**YOUR INSTRUCTIONS:**
The expected output is the full data, repeated exactly, without pictures.

**DATA FOR THIS EXERCISE:**
Content starts

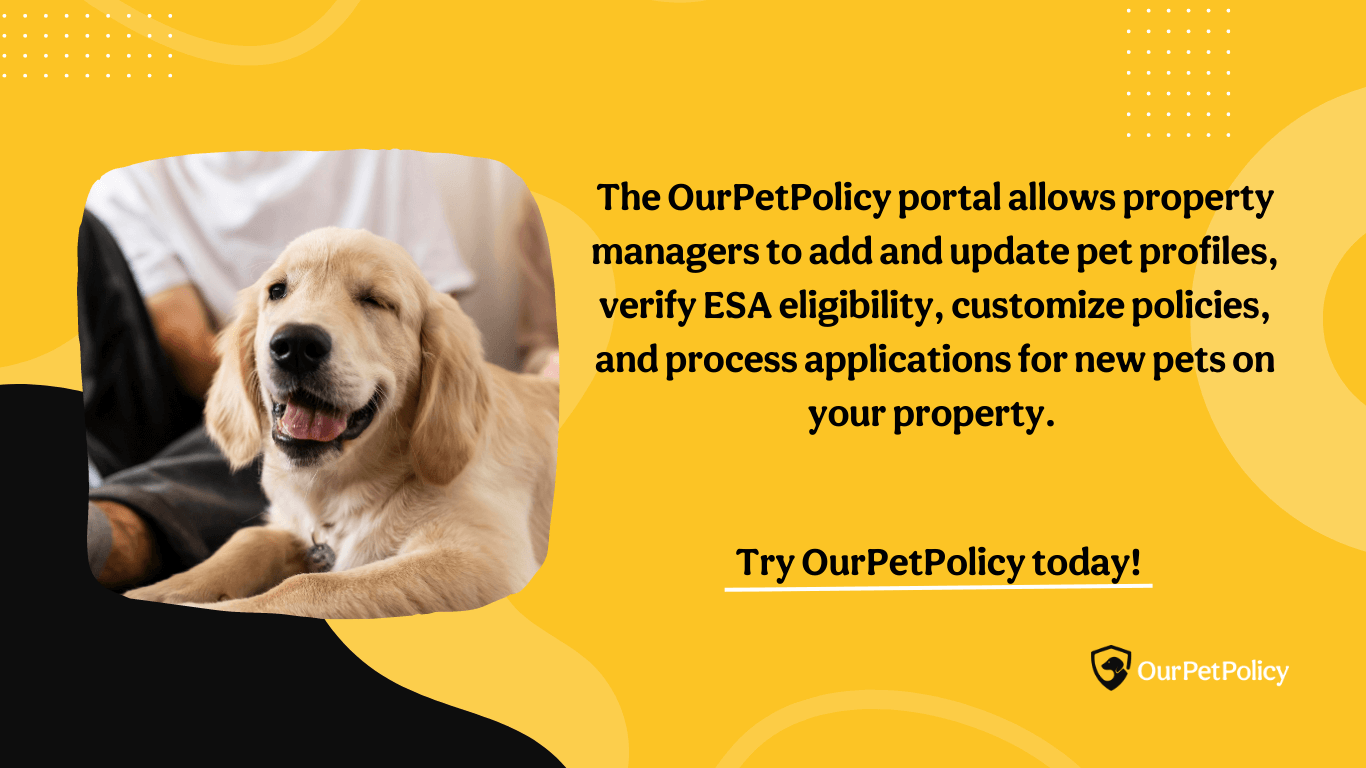
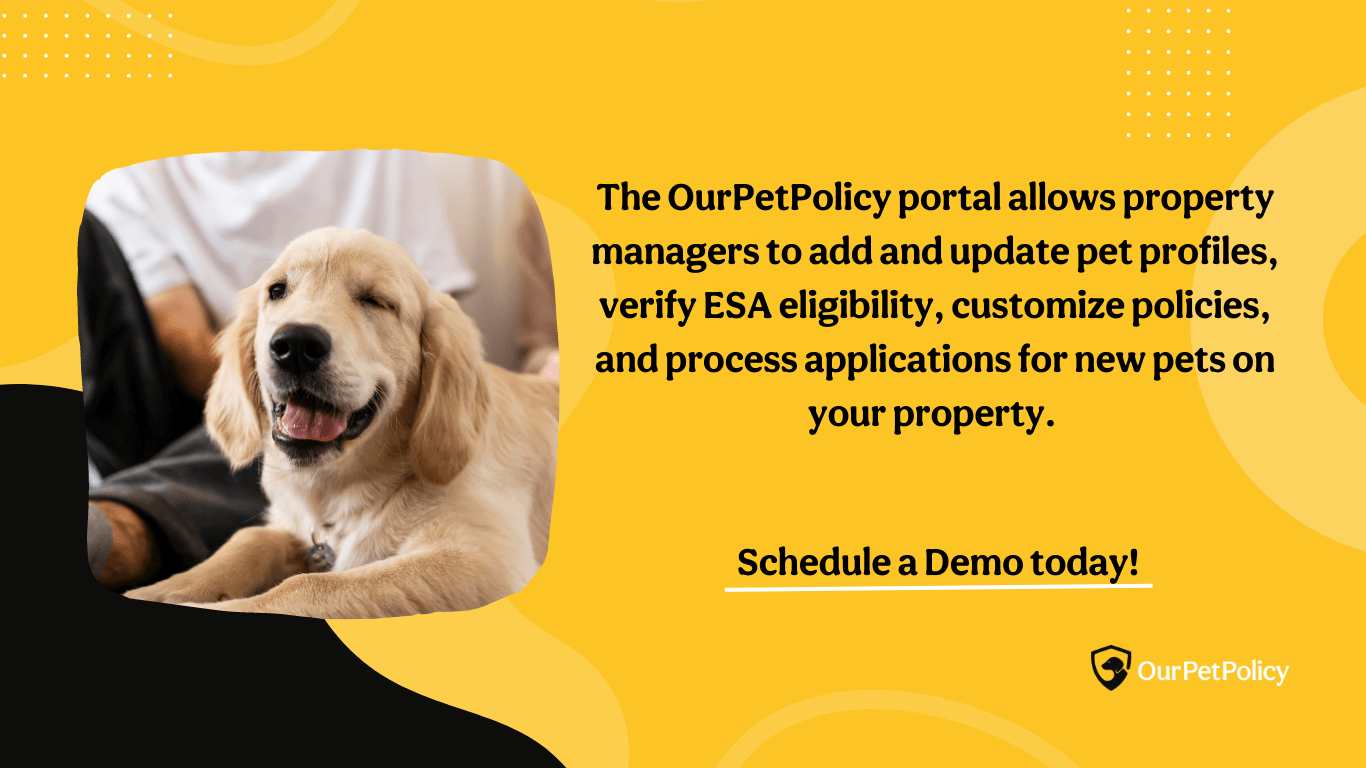
Update Blog “resources-top-pet-management-software-features-for-properties”

Changed region(s): [[0.5227, 0.7188, 0.8302, 0.75]]

diff --git a/src/markdown/blog/resources-top-pet-management-software-features-for-properties.md b/src/markdown/blog/resources-top-pet-management-software-features-for-properties.md
@@ -75,4 +75,4 @@ Managing pets on properties can be a daunting task. However, the use of pet mana
 
 OurPetPolicy is an example of a comprehensive pet management solution that provides all of these tools, making it the ultimate pet management solution for landlords and property managers. If you’re looking to optimize your on-property pet program, [try OurPetPolicy today](https://landlord.ourpetpolicy.com/sign-up).
 
-[![Demo](/assets/property_owners_choice_ourpetpolicy_software.png "Demo")](https://landlordtech.com/request-demo/)
+[![Demo](/assets/property_owners_choice_ourpetpolicy.png "Demo")](https://landlordtech.com/request-demo/)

Content ends

**TASK RESULT:**
Update Blog “resources-top-pet-management-software-features-for-properties”

Changed region(s): [[0.5227, 0.7188, 0.8302, 0.75]]

diff --git a/src/markdown/blog/resources-top-pet-management-software-features-for-properties.md b/src/markdown/blog/resources-top-pet-management-software-features-for-properties.md
@@ -75,4 +75,4 @@ Managing pets on properties can be a daunting task. However, the use of pet mana
 
 OurPetPolicy is an example of a comprehensive pet management solution that provides all of these tools, making it the ultimate pet management solution for landlords and property managers. If you’re looking to optimize your on-property pet program, [try OurPetPolicy today](https://landlord.ourpetpolicy.com/sign-up).
 
-[![Demo](/assets/property_owners_choice_ourpetpolicy_software.png "Demo")](https://landlordtech.com/request-demo/)
+[![Demo](/assets/property_owners_choice_ourpetpolicy.png "Demo")](https://landlordtech.com/request-demo/)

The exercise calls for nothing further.